Goal: Create a case study analysis based on two scholarly studies that utilize metaphors (Morgan’s, or similar) to describe the functionality of organizations. After a concise, but thorough, analyses of the cases, summarize the benefits of using metaphorical devices in management practice.
Instructions: Students will write a 600-750 word case study analysis based on two case studies that involve the use of Morgan’s metaphors (or similar) as a tool to understand organizations. Review the Case Study Analysis procedure as presented in a document located in this week’s reading resources (see Lessons). Obtain your case study articles from scholarly peer-reviewed journals in the APUS online library. Use case studies that were published within the last ten years. After a concise, but thorough and clear delineation and analysis of the cases, complete the paper with a summary of what you gleaned from using metaphors to understand management practice within organizations.

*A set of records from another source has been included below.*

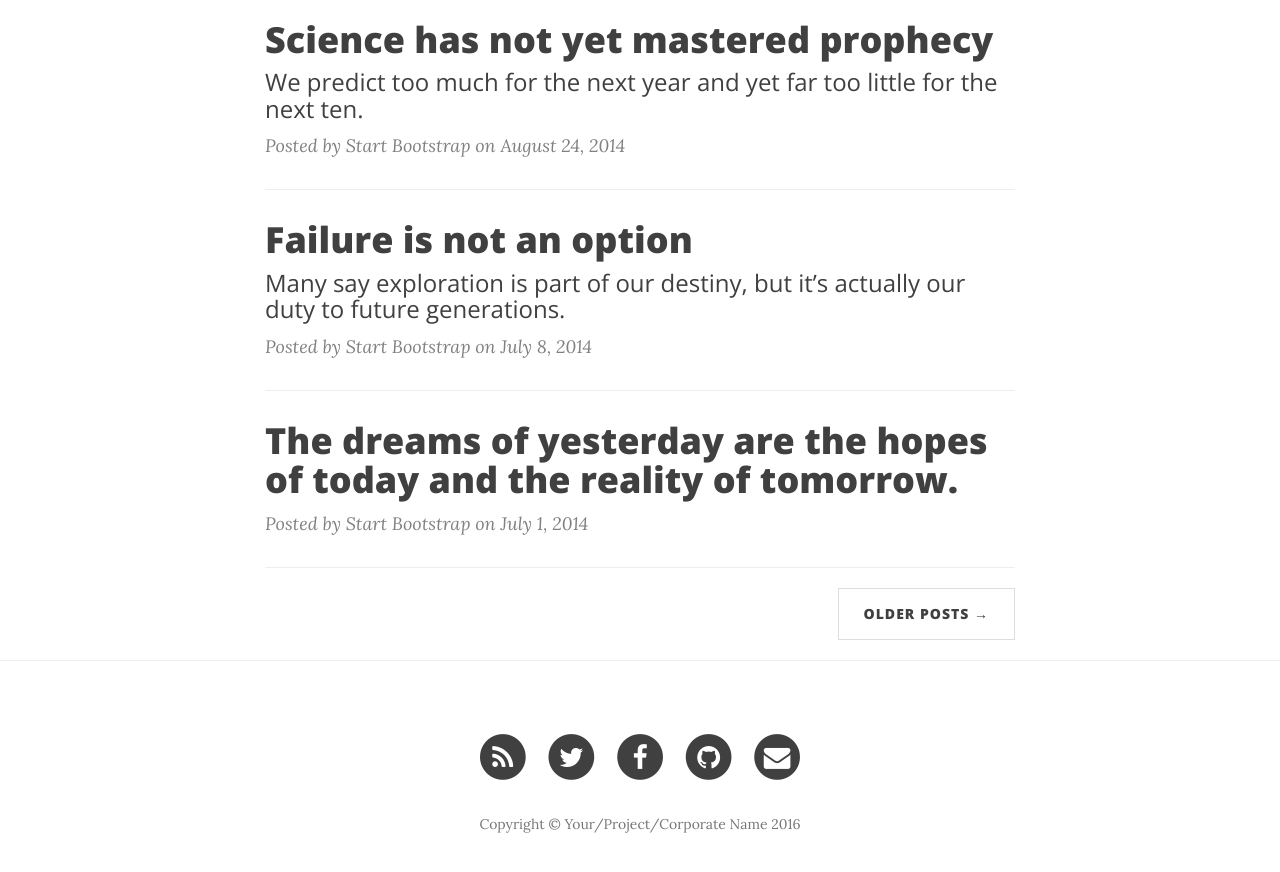
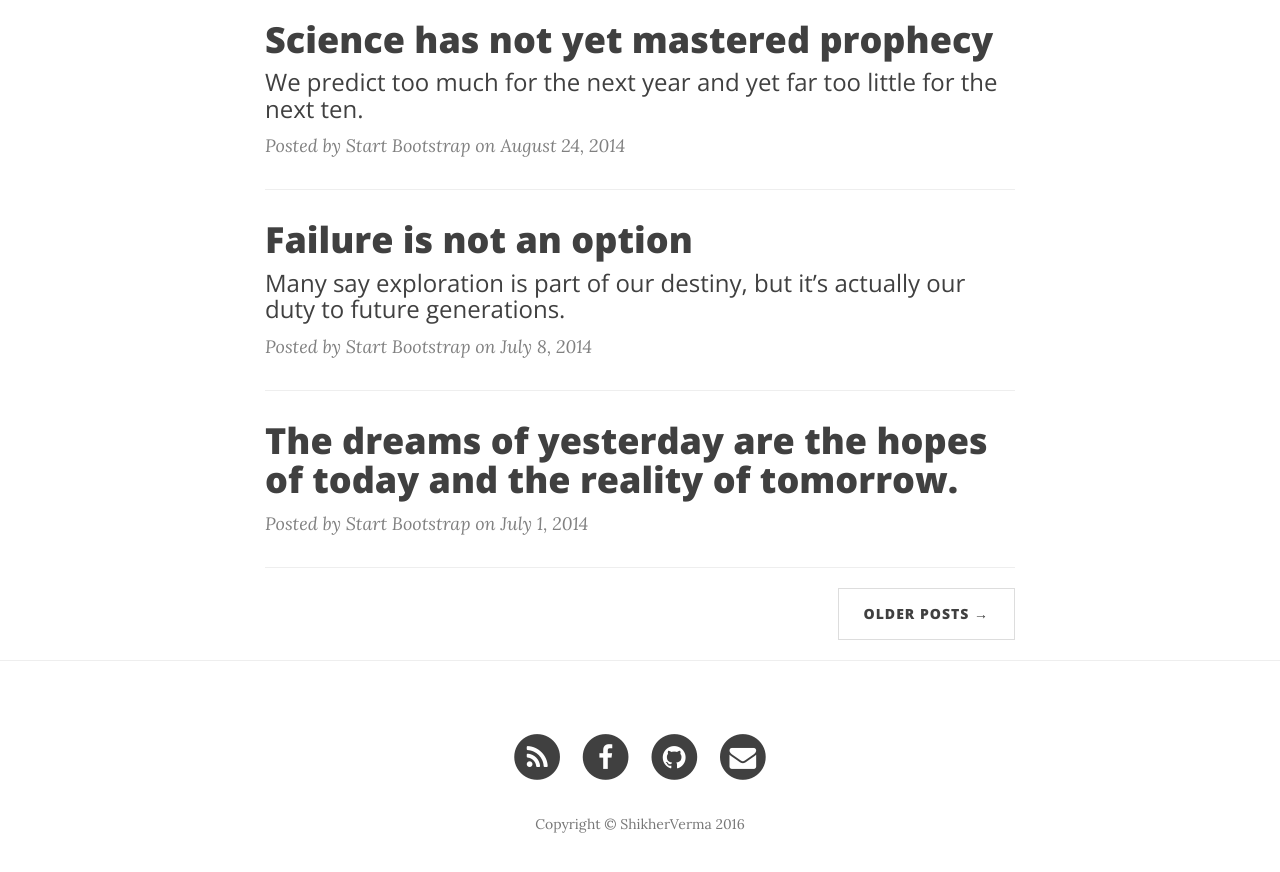
Before and after one commit to it-projects-llc/odoo-saas-tools, a Jekyll site: the page built from index.html, in a window 1280 px wide and 900 px high, scrolled down 939 px. Shown: the top 872 px of the window. Built offline with Jekyll 4.4.1, drawn with Linux system fonts in a browser that asks for light colours; nearby versions of some CDN libraries; the list of posts is cut into pages by our own code; some of the changed lines change nothing that is shown.

Commit message:
modified config

```diff
--- a/_config.yml
+++ b/_config.yml
@@ -1,16 +1,15 @@
 # Site settings
 title: My Territory
-blog_title: Logcat
+blog_title: My Territory
 header-img: img/home-bg.jpg
-email: your-email@yourdomain.com
-copyright_name: Your/Project/Corporate Name
-description: "Write your site description here. It will be used as your sites meta description as well!"
+email: root@shikherverma.com
+copyright_name: ShikherVerma
+description: "Online Territory of Shikher Verma"
 baseurl: ""
 url: ""
-twitter_username: SBootstrap
-github_username:  davidtmiller
-facebook_username:  IronSummitMedia
-email_username:  your-email@yourdomain.com
+github_username:  shikherverma
+facebook_username:  shikherverma1
+email_username:  root@shikherverma.com
 
 # Build settings
 markdown: kramdown
```
Also changed, not shown: dp.jpg (added).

Write using the APA style format, including a title page and references page (no abstract is required). When you upload your paper, also upload pdfs of BOTH case studies, so the professor can check your analysis.
Use the following outline in your summary (in APA format with a Title page and References page):
- Identify the business problems of each of the cases; describe the metaphor(s) used.
- Rank-order the critical issues stated in the cases
- Evaluate the proposed solutions. Are the solutions valid? Why or why not? How/why did the use of metaphor(s) assist in the solution?
- Submit recommendations you propose beyond what is already stated in the cases.
- State how the solutions will be communicated in each case. Do you agree? Why or why not?
- At the end of the paper, write a paragraph expressing the takeaways/benefits of using metaphors in management practice.
Preview of the answer..
Taking the example of the commonest metaphor-an organization is like a machine, we think along the line of increasing input resources to increase returns/ output, hence production efficiency. The organization is likened to ‘well-lubricated engine gears’ recording good work performance when everything is in order, contrary to when a hitch is noticed with any department involved in the production process. As a result, we do conduct ‘time and motion’ studies while regarding people as ‘cogs in a wheel’, in the attempt to quantify every output. While consistently allocating machine..
AA 698 words